Top of Data supplied

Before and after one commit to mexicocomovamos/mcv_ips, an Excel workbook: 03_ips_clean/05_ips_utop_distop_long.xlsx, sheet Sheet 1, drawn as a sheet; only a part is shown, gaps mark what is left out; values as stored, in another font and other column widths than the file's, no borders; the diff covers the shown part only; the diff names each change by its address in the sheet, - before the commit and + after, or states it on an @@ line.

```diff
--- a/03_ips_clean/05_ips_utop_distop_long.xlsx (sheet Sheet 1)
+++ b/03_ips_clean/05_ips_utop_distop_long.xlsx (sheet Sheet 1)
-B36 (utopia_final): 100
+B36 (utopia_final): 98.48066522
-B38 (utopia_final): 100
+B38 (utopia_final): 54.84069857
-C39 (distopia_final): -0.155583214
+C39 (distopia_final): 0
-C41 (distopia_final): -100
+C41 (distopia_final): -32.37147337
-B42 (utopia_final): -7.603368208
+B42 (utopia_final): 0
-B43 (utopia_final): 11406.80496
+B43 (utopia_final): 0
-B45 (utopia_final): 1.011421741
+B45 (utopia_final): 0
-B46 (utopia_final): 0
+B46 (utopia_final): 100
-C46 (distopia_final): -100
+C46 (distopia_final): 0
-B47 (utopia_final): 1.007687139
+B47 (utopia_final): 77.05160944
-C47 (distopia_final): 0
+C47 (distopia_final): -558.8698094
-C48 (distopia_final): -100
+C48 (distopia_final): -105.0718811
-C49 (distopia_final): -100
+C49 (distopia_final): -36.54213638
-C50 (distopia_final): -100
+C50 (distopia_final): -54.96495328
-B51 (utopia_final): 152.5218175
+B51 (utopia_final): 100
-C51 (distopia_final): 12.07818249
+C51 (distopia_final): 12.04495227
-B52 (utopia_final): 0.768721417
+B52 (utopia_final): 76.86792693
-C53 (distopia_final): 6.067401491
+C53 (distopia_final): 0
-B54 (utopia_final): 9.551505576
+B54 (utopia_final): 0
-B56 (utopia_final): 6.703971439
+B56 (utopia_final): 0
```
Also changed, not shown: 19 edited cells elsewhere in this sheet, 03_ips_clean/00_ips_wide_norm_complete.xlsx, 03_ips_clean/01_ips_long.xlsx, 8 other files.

Bottom of Data supplied

Copy all the records exactly so that no character differs from the source.

Before and after one commit to mexicocomovamos/mcv_ips, an Excel workbook: 03_ips_clean/05_ips_utop_distop_long.xlsx, sheet Sheet 1, drawn as a sheet; only a part is shown, gaps mark what is left out; values as stored, in another font and other column widths than the file's, no borders; the diff covers the shown part only; the diff names each change by its address in the sheet, - before the commit and + after, or states it on an @@ line.

```diff
--- a/03_ips_clean/05_ips_utop_distop_long.xlsx (sheet Sheet 1)
+++ b/03_ips_clean/05_ips_utop_distop_long.xlsx (sheet Sheet 1)
-B36 (utopia_final): 100
+B36 (utopia_final): 98.48066522
-B38 (utopia_final): 100
+B38 (utopia_final): 54.84069857
-C39 (distopia_final): -0.155583214
+C39 (distopia_final): 0
-C41 (distopia_final): -100
+C41 (distopia_final): -32.37147337
-B42 (utopia_final): -7.603368208
+B42 (utopia_final): 0
-B43 (utopia_final): 11406.80496
+B43 (utopia_final): 0
-B45 (utopia_final): 1.011421741
+B45 (utopia_final): 0
-B46 (utopia_final): 0
+B46 (utopia_final): 100
-C46 (distopia_final): -100
+C46 (distopia_final): 0
-B47 (utopia_final): 1.007687139
+B47 (utopia_final): 77.05160944
-C47 (distopia_final): 0
+C47 (distopia_final): -558.8698094
-C48 (distopia_final): -100
+C48 (distopia_final): -105.0718811
-C49 (distopia_final): -100
+C49 (distopia_final): -36.54213638
-C50 (distopia_final): -100
+C50 (distopia_final): -54.96495328
-B51 (utopia_final): 152.5218175
+B51 (utopia_final): 100
-C51 (distopia_final): 12.07818249
+C51 (distopia_final): 12.04495227
-B52 (utopia_final): 0.768721417
+B52 (utopia_final): 76.86792693
-C53 (distopia_final): 6.067401491
+C53 (distopia_final): 0
-B54 (utopia_final): 9.551505576
+B54 (utopia_final): 0
-B56 (utopia_final): 6.703971439
+B56 (utopia_final): 0
```
Also changed, not shown: 19 edited cells elsewhere in this sheet, 03_ips_clean/00_ips_wide_norm_complete.xlsx, 03_ips_clean/01_ips_long.xlsx, 8 other files.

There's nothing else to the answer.